Technical Article

Dual Linear Regulator for Digital IC Power Enables On-the-Fly Output Adjustment and Dynamic Headroom Optimization

December 14, 2021 by Andy Radosevich

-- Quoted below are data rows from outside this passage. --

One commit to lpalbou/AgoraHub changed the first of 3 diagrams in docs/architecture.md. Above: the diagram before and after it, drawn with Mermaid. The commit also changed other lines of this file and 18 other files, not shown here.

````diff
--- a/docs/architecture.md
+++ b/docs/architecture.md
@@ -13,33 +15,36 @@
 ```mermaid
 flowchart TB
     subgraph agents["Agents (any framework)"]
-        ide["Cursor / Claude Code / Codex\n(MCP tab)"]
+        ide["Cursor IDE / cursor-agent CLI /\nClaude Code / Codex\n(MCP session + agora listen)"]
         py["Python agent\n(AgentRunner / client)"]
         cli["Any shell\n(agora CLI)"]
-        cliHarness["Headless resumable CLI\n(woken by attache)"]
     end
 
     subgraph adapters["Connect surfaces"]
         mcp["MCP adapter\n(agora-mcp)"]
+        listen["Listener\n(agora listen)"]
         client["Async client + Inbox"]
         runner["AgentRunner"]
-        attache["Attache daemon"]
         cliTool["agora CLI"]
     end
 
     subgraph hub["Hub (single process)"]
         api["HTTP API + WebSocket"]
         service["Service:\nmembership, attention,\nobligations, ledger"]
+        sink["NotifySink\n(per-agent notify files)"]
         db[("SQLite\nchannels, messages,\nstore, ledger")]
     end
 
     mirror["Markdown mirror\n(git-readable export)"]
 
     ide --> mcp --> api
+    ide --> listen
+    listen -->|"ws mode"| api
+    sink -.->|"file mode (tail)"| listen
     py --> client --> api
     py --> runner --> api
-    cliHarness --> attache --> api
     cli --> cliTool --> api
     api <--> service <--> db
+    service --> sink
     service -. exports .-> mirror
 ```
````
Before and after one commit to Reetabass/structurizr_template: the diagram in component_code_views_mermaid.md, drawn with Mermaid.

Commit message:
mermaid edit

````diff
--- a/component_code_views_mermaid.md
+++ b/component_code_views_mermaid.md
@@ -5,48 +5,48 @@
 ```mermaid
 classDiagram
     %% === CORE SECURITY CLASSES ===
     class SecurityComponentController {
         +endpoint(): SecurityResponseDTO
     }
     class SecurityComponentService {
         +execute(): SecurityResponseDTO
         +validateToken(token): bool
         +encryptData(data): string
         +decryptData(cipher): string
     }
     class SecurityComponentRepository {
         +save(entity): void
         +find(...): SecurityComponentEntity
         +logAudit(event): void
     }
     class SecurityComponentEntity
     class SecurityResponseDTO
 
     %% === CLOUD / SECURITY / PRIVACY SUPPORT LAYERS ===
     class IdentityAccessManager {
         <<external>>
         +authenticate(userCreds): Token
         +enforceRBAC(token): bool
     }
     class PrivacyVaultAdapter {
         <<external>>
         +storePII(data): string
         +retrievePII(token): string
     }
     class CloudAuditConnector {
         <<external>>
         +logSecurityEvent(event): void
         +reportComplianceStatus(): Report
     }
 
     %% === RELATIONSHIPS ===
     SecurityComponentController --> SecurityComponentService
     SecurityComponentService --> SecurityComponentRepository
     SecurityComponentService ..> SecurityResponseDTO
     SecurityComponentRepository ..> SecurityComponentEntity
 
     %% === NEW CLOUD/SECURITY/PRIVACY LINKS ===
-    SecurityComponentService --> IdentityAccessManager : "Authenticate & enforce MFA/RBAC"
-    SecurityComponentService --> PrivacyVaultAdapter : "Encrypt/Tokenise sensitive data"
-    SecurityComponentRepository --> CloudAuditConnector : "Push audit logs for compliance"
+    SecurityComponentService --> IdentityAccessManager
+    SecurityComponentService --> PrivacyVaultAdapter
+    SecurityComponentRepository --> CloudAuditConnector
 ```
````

Low dropout (LDO) linear regulators are often used to provide clean power to processor cores and communication circuits. In these applications, LDO regulators are used specifically because processors and power amplifiers have stringent performance requirements for power supply output noise and load transient response. Often, these circuits demand an LDO regulator that is a good fit in terms of current rating and rails per IC in order to minimize solution size.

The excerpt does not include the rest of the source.